PROVIDED DATA START

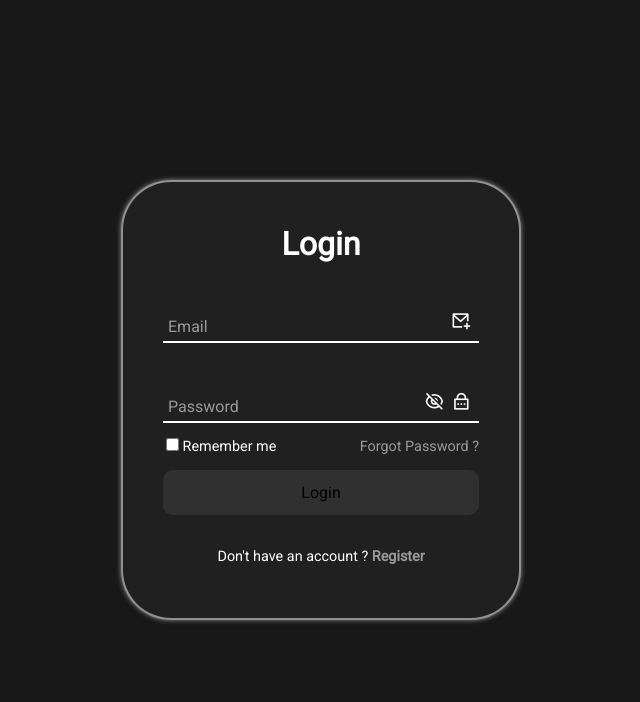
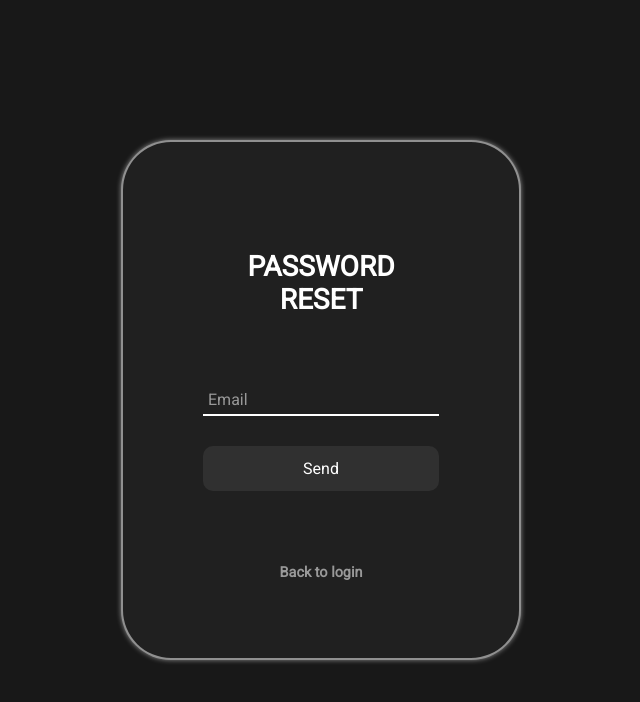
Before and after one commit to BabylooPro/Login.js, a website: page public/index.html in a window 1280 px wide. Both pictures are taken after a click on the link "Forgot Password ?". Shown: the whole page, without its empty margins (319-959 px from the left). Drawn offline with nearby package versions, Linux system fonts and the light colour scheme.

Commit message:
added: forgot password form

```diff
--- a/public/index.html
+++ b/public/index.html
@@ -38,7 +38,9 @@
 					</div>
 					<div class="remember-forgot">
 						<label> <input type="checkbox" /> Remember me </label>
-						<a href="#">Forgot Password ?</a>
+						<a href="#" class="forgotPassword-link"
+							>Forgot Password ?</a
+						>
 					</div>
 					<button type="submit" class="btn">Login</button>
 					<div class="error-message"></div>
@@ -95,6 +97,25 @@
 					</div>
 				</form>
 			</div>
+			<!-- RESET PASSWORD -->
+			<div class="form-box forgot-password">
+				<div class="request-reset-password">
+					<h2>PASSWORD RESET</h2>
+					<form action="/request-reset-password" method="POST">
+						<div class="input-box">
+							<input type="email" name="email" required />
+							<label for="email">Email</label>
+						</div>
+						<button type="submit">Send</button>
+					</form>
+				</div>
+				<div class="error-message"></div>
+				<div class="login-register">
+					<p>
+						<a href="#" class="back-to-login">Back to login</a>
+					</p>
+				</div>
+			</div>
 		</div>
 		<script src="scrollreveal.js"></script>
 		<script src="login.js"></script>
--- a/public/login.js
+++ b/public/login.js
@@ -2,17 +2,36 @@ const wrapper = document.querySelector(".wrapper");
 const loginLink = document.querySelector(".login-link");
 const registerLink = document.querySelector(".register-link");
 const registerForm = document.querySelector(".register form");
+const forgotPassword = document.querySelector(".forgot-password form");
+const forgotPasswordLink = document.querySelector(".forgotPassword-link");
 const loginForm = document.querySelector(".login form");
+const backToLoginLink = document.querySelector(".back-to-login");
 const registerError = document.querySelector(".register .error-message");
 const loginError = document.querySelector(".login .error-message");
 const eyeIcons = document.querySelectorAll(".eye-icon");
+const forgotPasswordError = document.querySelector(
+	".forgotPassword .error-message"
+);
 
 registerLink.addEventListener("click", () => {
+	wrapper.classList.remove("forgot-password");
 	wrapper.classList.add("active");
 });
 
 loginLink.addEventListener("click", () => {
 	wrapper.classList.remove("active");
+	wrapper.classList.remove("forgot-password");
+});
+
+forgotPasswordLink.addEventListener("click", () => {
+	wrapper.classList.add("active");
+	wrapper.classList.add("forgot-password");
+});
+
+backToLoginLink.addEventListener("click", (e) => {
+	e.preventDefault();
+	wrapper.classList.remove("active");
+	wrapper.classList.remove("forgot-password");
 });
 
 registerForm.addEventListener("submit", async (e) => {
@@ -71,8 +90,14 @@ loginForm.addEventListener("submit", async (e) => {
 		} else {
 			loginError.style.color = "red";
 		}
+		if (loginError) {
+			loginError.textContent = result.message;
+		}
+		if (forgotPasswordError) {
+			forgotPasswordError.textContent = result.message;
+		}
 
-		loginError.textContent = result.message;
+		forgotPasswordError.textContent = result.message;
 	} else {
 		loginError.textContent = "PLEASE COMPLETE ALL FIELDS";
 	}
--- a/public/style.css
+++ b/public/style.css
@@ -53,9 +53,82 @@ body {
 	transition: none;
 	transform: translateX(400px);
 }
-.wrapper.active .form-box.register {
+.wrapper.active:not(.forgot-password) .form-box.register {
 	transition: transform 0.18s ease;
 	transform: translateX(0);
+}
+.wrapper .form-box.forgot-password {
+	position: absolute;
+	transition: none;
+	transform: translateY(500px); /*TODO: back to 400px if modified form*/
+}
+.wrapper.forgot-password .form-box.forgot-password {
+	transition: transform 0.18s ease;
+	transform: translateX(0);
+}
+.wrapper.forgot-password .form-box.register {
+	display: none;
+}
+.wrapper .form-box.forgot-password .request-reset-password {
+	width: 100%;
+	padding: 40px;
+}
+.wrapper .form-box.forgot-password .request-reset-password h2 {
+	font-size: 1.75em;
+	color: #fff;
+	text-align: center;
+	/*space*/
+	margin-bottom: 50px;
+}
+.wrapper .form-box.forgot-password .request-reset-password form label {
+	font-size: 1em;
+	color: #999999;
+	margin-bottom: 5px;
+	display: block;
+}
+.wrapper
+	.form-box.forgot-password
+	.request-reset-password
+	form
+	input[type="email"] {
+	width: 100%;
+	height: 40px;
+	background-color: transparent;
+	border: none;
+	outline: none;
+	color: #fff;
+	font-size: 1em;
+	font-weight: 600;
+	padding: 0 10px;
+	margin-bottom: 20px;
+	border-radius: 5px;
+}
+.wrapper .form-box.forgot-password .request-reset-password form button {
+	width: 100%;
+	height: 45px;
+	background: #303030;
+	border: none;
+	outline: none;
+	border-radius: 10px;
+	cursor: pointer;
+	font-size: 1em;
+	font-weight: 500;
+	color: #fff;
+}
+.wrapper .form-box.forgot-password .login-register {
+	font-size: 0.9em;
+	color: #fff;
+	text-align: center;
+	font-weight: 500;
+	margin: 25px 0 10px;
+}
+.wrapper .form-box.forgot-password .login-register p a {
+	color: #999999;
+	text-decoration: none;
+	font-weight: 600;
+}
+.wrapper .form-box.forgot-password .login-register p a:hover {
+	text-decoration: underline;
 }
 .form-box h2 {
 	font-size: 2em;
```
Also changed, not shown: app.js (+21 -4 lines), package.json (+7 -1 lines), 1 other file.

PROVIDED DATA END
PROVIDED DATA START

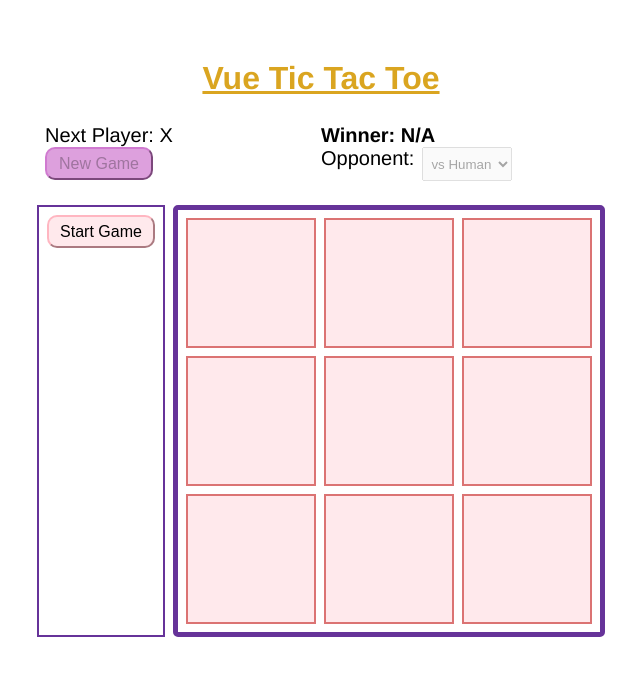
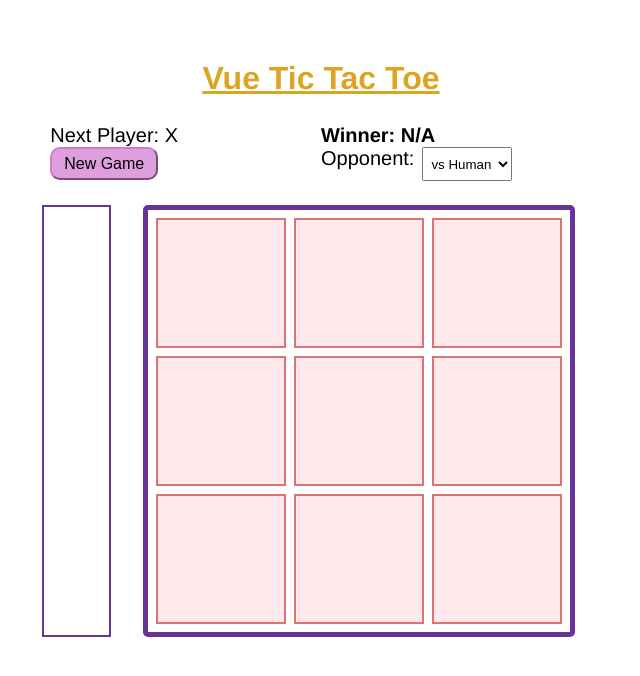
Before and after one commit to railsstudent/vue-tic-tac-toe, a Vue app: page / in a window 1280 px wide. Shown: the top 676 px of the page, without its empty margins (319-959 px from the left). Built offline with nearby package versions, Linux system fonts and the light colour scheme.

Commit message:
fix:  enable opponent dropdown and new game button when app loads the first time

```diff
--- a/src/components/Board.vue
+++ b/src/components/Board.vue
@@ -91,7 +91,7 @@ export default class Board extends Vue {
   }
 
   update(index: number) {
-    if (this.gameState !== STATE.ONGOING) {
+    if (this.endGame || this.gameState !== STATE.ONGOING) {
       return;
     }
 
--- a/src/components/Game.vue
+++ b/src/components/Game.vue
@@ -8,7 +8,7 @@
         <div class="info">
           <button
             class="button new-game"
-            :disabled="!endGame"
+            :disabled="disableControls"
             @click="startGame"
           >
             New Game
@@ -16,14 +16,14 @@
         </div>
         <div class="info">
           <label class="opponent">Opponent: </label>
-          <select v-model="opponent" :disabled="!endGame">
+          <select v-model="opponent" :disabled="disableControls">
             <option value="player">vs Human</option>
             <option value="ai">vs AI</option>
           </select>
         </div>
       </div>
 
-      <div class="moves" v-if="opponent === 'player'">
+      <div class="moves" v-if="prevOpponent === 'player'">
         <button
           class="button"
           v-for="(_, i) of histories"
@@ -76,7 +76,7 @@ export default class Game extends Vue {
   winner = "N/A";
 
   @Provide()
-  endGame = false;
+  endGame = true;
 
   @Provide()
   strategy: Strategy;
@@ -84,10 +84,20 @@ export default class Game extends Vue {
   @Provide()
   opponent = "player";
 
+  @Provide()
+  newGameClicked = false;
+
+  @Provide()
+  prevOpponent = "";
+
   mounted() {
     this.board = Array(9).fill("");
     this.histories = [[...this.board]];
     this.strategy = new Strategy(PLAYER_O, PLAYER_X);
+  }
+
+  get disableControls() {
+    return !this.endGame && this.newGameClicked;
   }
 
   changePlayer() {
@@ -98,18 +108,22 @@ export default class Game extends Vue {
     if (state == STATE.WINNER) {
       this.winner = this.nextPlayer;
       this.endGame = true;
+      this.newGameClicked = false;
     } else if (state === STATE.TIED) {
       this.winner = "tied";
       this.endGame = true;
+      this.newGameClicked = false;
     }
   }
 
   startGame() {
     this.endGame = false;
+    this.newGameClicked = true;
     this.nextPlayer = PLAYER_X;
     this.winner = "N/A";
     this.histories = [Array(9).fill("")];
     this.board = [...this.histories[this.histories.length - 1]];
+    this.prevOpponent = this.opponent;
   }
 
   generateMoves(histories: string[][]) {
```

PROVIDED DATA END

• TO DO
Show the lines in the entries above that include the string "false".

• ANSWER SECTION
-  endGame = false;
+  newGameClicked = false;
+      this.newGameClicked = false;
+      this.newGameClicked = false;
     this.endGame = false;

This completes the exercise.